Another Vancouver Fairmont hotel — the 415-room Fairmont Pacific Rim — is under development near the downtown convention centre and is scheduled to open in 2009. It’s part of a $350-million hotel/condominium project being built by Westbank Properties, and Westbank president Ian Gillespie said the Fairmont buyout is good news for the project.


Kingdom Hotels and Colony Capital are to pay $3.9 billion US to purchase the Fairmont chain. Kingdom Hotels is owned by Prince Alwaleed bin Talal bin Addulaziz Alsaud, a member of the Saudi Arabian royal family listed by Forbes magazine as the world’s fifth-richest person with a net worth of $23.7 billion US.

– The buyout: Will create a 120-hotel chain by combining 87 Fairmont hotels with 33 Raffles hotel properties.

– The B.C. holdings: Hotel Vancouver, Vancouver Airport Hotel, Fairmont Waterfront, and the Fairmont Pacific Rim Hotel, which is under construction. Holdings outside of Vancouver include: The Empress Hotel in Victoria and the Chateau Whistler.

– The history: Fairmont originated as the operator of the Canadian Pacific Railway’s chain of grand hotels, among them the Hotel Vancouver, Banff Springs, Chateau Lake Louise, Chateau Frontenac and Royal York.

It built landmark hotels in cities across Canada, then acquired the CN hotel chain in 1988, Princess Hotels in 1998 and U.S.-based Fairmont in 1999.

It was spun off in the breakup of Canadian Pacific Ltd. in 2001.

Source: Canadian Press, Vancouver Sun

© The Vancouver Sun 2006

Infrastructure work to end gridlock would include twinning the Port Mann Bridge

Tuesday, January 31st, 2006

$3-billion plan

Miro Cernetig

VICTORIA — A $3-billion plan aimed at staving off gridlock in the Lower Mainland will be revealed today, with plans for more and bigger bridges, wider and longer highways and more green-friendly bicycle lanes for the next decade and beyond.

But the B.C. government warns that if Vancouver and its satellite cities want to avoid becoming the Los Angeles of the North, they’d better start reining in their love for cars. It wants them to fork out tolls every time they take their vehicles across that vital link over the Fraser River — the Port Mann Bridge.
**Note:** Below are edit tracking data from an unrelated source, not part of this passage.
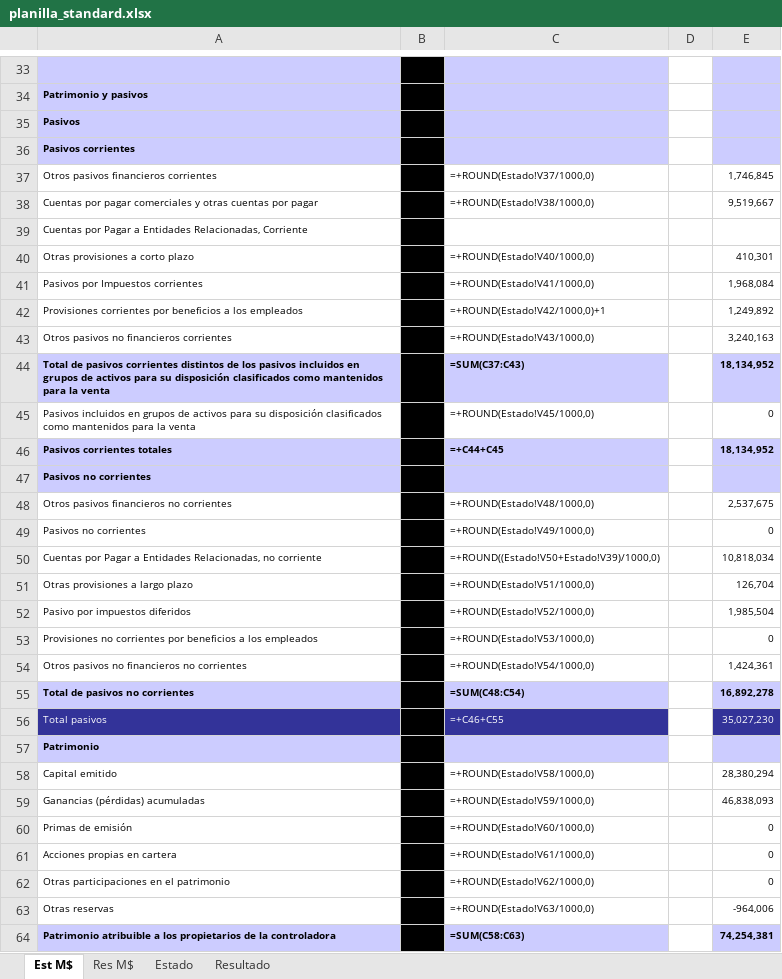
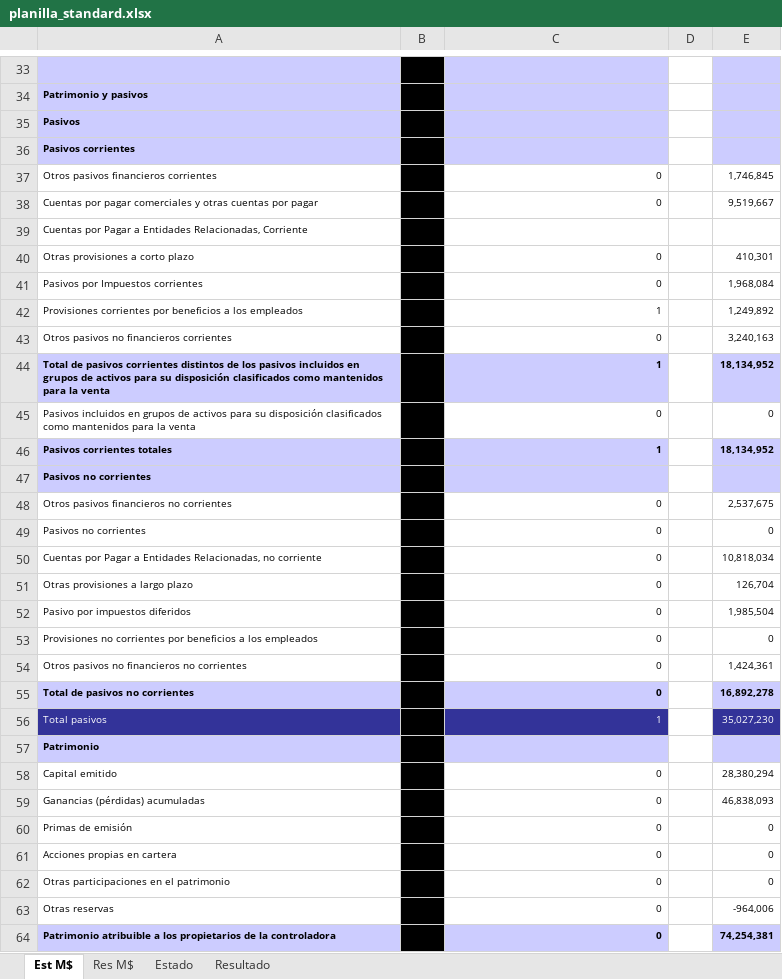
Before and after one commit to FelipeSMV/PMJF, an Excel workbook: recursos/planilla_standard.xlsx, sheet Est M$, drawn as a sheet; only a part is shown, gaps mark what is left out; values as stored, in another font and other column widths than the file's, no borders; formulas without a stored value are shown as written; the diff covers the shown part only; the diff names each change by its address in the sheet, - before the commit and + after, or states it on an @@ line.

```diff
--- a/recursos/planilla_standard.xlsx (sheet Est M$)
+++ b/recursos/planilla_standard.xlsx (sheet Est M$)
-C37: =+ROUND(Estado!V37/1000,0)
+C37: 0
-C38: =+ROUND(Estado!V38/1000,0)
+C38: 0
-C40: =+ROUND(Estado!V40/1000,0)
+C40: 0
-C41: =+ROUND(Estado!V41/1000,0)
+C41: 0
-C42: =+ROUND(Estado!V42/1000,0)+1
+C42: 1
-C43: =+ROUND(Estado!V43/1000,0)
+C43: 0
-C44: =SUM(C37:C43)
+C44: 1
-C45: =+ROUND(Estado!V45/1000,0)
+C45: 0
-C46: =+C44+C45
+C46: 1
-C48: =+ROUND(Estado!V48/1000,0)
+C48: 0
-C49: =+ROUND(Estado!V49/1000,0)
+C49: 0
-C50: =+ROUND((Estado!V50+Estado!V39)/1000,0)
+C50: 0
-C51: =+ROUND(Estado!V51/1000,0)
+C51: 0
-C52: =+ROUND(Estado!V52/1000,0)
+C52: 0
-C53: =+ROUND(Estado!V53/1000,0)
+C53: 0
-C54: =+ROUND(Estado!V54/1000,0)
+C54: 0
-C55: =SUM(C48:C54)
+C55: 0
-C56: =+C46+C55
+C56: 1
-C58: =+ROUND(Estado!V58/1000,0)
+C58: 0
-C59: =+ROUND(Estado!V59/1000,0)
+C59: 0
-C60: =+ROUND(Estado!V60/1000,0)
+C60: 0
-C61: =+ROUND(Estado!V61/1000,0)
+C61: 0
-C62: =+ROUND(Estado!V62/1000,0)
+C62: 0
-C63: =+ROUND(Estado!V63/1000,0)
+C63: 0
-C64: =SUM(C58:C63)
+C64: 0
```
Also changed, not shown: 31 edited cells elsewhere in this sheet, sheet Estado, sheet Resultado, sheet Res M$, formulas that keep their value, hidden cells.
In the future, concludes a report obtained by The Vancouver Sun, drivers who cross a revitalized Port Mann Bridge should pay about $2.50 per crossing. That will be collected from credit cards through electronic tolls, or, for those who aren’t registered, through cameras taking snapshots of their licence plates, with the bill being sent to them later.

“A potential toll on the Port Mann Bridge could be in the order of $2.50 each way for private vehicles,” says the government’s executive summary of the plan, which will be put to public hearings.

But even as it tries to control the use of cars, the government is planning some major expenditures to make it easier for those who must use them to get in and out of the city.

Premier Gordon Campbell will unveil these big-ticket items today:

– $1.5 billion: This is for the twinning of the Port Mann Bridge and the highway that leads to it.

This includes construction of an additional two lanes on Highway 1 and the Port Mann Bridge twinning, which will mean a second, new bridge supported by cables. It includes bicycle lanes and an engineering plan allowing for the future inclusion of a light-transit railway line when merited by the population and traffic.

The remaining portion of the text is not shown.